Change listing data:
▽
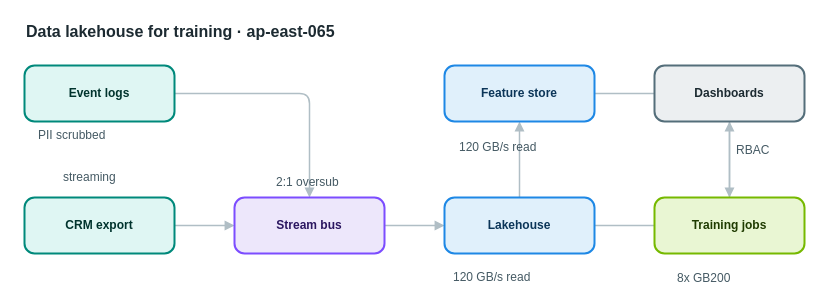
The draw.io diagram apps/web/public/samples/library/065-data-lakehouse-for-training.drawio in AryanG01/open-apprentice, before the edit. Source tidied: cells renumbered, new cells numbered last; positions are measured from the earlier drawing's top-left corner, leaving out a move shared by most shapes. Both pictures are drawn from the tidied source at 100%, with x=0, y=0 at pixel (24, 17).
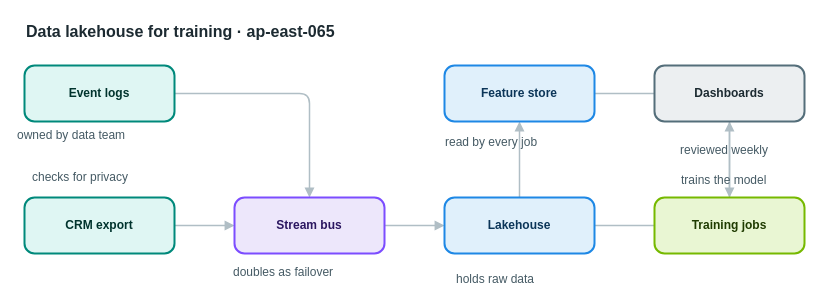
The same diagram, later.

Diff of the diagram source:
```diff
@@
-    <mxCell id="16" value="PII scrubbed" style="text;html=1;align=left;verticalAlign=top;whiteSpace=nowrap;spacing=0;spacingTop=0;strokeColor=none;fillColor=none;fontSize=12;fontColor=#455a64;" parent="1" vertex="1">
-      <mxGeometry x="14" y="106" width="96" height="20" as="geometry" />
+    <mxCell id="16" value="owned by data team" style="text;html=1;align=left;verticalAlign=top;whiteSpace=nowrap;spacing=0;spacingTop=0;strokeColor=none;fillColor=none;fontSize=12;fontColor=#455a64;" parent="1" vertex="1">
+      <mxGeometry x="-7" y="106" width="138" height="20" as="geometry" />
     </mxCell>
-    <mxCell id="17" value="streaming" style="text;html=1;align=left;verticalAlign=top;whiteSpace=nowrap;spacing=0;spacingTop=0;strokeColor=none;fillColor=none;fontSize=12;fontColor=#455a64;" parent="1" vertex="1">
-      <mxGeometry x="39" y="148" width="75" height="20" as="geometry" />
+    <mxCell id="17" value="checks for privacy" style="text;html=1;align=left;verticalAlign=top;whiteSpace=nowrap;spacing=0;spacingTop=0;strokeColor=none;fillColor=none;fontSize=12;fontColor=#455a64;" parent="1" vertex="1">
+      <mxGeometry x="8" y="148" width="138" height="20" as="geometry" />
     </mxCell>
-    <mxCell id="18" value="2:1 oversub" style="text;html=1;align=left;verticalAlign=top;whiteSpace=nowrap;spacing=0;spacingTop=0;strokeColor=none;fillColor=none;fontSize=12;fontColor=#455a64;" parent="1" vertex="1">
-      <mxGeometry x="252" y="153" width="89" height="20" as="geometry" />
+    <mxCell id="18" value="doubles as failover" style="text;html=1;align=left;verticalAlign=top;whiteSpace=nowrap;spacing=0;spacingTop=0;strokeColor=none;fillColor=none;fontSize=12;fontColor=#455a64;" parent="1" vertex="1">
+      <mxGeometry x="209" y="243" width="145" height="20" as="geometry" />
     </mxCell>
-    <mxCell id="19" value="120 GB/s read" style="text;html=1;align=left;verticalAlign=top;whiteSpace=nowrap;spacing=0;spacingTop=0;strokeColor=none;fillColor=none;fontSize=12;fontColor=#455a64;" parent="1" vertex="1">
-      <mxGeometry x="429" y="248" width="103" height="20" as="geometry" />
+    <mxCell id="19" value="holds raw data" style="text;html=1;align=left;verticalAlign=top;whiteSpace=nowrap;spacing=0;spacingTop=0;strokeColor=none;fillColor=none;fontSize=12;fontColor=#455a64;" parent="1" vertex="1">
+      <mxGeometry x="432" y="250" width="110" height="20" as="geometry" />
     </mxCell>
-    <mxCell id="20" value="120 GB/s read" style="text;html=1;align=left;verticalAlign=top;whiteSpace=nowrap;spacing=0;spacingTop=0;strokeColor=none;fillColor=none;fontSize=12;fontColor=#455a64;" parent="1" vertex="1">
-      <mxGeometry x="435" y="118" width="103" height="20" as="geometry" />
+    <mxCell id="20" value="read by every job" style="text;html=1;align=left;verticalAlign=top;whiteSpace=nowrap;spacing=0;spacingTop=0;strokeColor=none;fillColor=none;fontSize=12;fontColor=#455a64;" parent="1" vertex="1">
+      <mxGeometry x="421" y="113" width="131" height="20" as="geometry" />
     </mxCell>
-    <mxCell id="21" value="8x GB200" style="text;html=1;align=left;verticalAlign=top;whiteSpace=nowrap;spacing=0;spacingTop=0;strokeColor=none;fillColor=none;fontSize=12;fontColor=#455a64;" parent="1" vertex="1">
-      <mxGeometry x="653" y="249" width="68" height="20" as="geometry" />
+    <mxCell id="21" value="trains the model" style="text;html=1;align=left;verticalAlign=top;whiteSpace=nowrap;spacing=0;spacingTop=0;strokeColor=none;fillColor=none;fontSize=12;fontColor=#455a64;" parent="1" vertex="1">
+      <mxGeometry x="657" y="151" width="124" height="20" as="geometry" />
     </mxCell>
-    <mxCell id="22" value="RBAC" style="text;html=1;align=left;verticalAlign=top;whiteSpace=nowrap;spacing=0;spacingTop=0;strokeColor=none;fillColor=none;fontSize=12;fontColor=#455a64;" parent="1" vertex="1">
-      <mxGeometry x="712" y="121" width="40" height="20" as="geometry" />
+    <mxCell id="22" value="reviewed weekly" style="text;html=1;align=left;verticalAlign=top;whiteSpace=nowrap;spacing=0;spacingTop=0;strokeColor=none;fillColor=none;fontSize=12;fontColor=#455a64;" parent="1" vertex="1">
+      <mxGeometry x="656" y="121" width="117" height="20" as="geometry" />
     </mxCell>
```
△
EXERCISE OBJECTIVE:
Write the records out again verbatim and omit the pictures they contain.

RESPONSE AREA:
The draw.io diagram apps/web/public/samples/library/065-data-lakehouse-for-training.drawio in AryanG01/open-apprentice, before the edit. Source tidied: cells renumbered, new cells numbered last; positions are measured from the earlier drawing's top-left corner, leaving out a move shared by most shapes. Both pictures are drawn from the tidied source at 100%, with x=0, y=0 at pixel (24, 17).
The same diagram, later.

Diff of the diagram source:
```diff
@@
-    <mxCell id="16" value="PII scrubbed" style="text;html=1;align=left;verticalAlign=top;whiteSpace=nowrap;spacing=0;spacingTop=0;strokeColor=none;fillColor=none;fontSize=12;fontColor=#455a64;" parent="1" vertex="1">
-      <mxGeometry x="14" y="106" width="96" height="20" as="geometry" />
+    <mxCell id="16" value="owned by data team" style="text;html=1;align=left;verticalAlign=top;whiteSpace=nowrap;spacing=0;spacingTop=0;strokeColor=none;fillColor=none;fontSize=12;fontColor=#455a64;" parent="1" vertex="1">
+      <mxGeometry x="-7" y="106" width="138" height="20" as="geometry" />
     </mxCell>
-    <mxCell id="17" value="streaming" style="text;html=1;align=left;verticalAlign=top;whiteSpace=nowrap;spacing=0;spacingTop=0;strokeColor=none;fillColor=none;fontSize=12;fontColor=#455a64;" parent="1" vertex="1">
-      <mxGeometry x="39" y="148" width="75" height="20" as="geometry" />
+    <mxCell id="17" value="checks for privacy" style="text;html=1;align=left;verticalAlign=top;whiteSpace=nowrap;spacing=0;spacingTop=0;strokeColor=none;fillColor=none;fontSize=12;fontColor=#455a64;" parent="1" vertex="1">
+      <mxGeometry x="8" y="148" width="138" height="20" as="geometry" />
     </mxCell>
-    <mxCell id="18" value="2:1 oversub" style="text;html=1;align=left;verticalAlign=top;whiteSpace=nowrap;spacing=0;spacingTop=0;strokeColor=none;fillColor=none;fontSize=12;fontColor=#455a64;" parent="1" vertex="1">
-      <mxGeometry x="252" y="153" width="89" height="20" as="geometry" />
+    <mxCell id="18" value="doubles as failover" style="text;html=1;align=left;verticalAlign=top;whiteSpace=nowrap;spacing=0;spacingTop=0;strokeColor=none;fillColor=none;fontSize=12;fontColor=#455a64;" parent="1" vertex="1">
+      <mxGeometry x="209" y="243" width="145" height="20" as="geometry" />
     </mxCell>
-    <mxCell id="19" value="120 GB/s read" style="text;html=1;align=left;verticalAlign=top;whiteSpace=nowrap;spacing=0;spacingTop=0;strokeColor=none;fillColor=none;fontSize=12;fontColor=#455a64;" parent="1" vertex="1">
-      <mxGeometry x="429" y="248" width="103" height="20" as="geometry" />
+    <mxCell id="19" value="holds raw data" style="text;html=1;align=left;verticalAlign=top;whiteSpace=nowrap;spacing=0;spacingTop=0;strokeColor=none;fillColor=none;fontSize=12;fontColor=#455a64;" parent="1" vertex="1">
+      <mxGeometry x="432" y="250" width="110" height="20" as="geometry" />
     </mxCell>
-    <mxCell id="20" value="120 GB/s read" style="text;html=1;align=left;verticalAlign=top;whiteSpace=nowrap;spacing=0;spacingTop=0;strokeColor=none;fillColor=none;fontSize=12;fontColor=#455a64;" parent="1" vertex="1">
-      <mxGeometry x="435" y="118" width="103" height="20" as="geometry" />
+    <mxCell id="20" value="read by every job" style="text;html=1;align=left;verticalAlign=top;whiteSpace=nowrap;spacing=0;spacingTop=0;strokeColor=none;fillColor=none;fontSize=12;fontColor=#455a64;" parent="1" vertex="1">
+      <mxGeometry x="421" y="113" width="131" height="20" as="geometry" />
     </mxCell>
-    <mxCell id="21" value="8x GB200" style="text;html=1;align=left;verticalAlign=top;whiteSpace=nowrap;spacing=0;spacingTop=0;strokeColor=none;fillColor=none;fontSize=12;fontColor=#455a64;" parent="1" vertex="1">
-      <mxGeometry x="653" y="249" width="68" height="20" as="geometry" />
+    <mxCell id="21" value="trains the model" style="text;html=1;align=left;verticalAlign=top;whiteSpace=nowrap;spacing=0;spacingTop=0;strokeColor=none;fillColor=none;fontSize=12;fontColor=#455a64;" parent="1" vertex="1">
+      <mxGeometry x="657" y="151" width="124" height="20" as="geometry" />
     </mxCell>
-    <mxCell id="22" value="RBAC" style="text;html=1;align=left;verticalAlign=top;whiteSpace=nowrap;spacing=0;spacingTop=0;strokeColor=none;fillColor=none;fontSize=12;fontColor=#455a64;" parent="1" vertex="1">
-      <mxGeometry x="712" y="121" width="40" height="20" as="geometry" />
+    <mxCell id="22" value="reviewed weekly" style="text;html=1;align=left;verticalAlign=top;whiteSpace=nowrap;spacing=0;spacingTop=0;strokeColor=none;fillColor=none;fontSize=12;fontColor=#455a64;" parent="1" vertex="1">
+      <mxGeometry x="656" y="121" width="117" height="20" as="geometry" />
     </mxCell>
```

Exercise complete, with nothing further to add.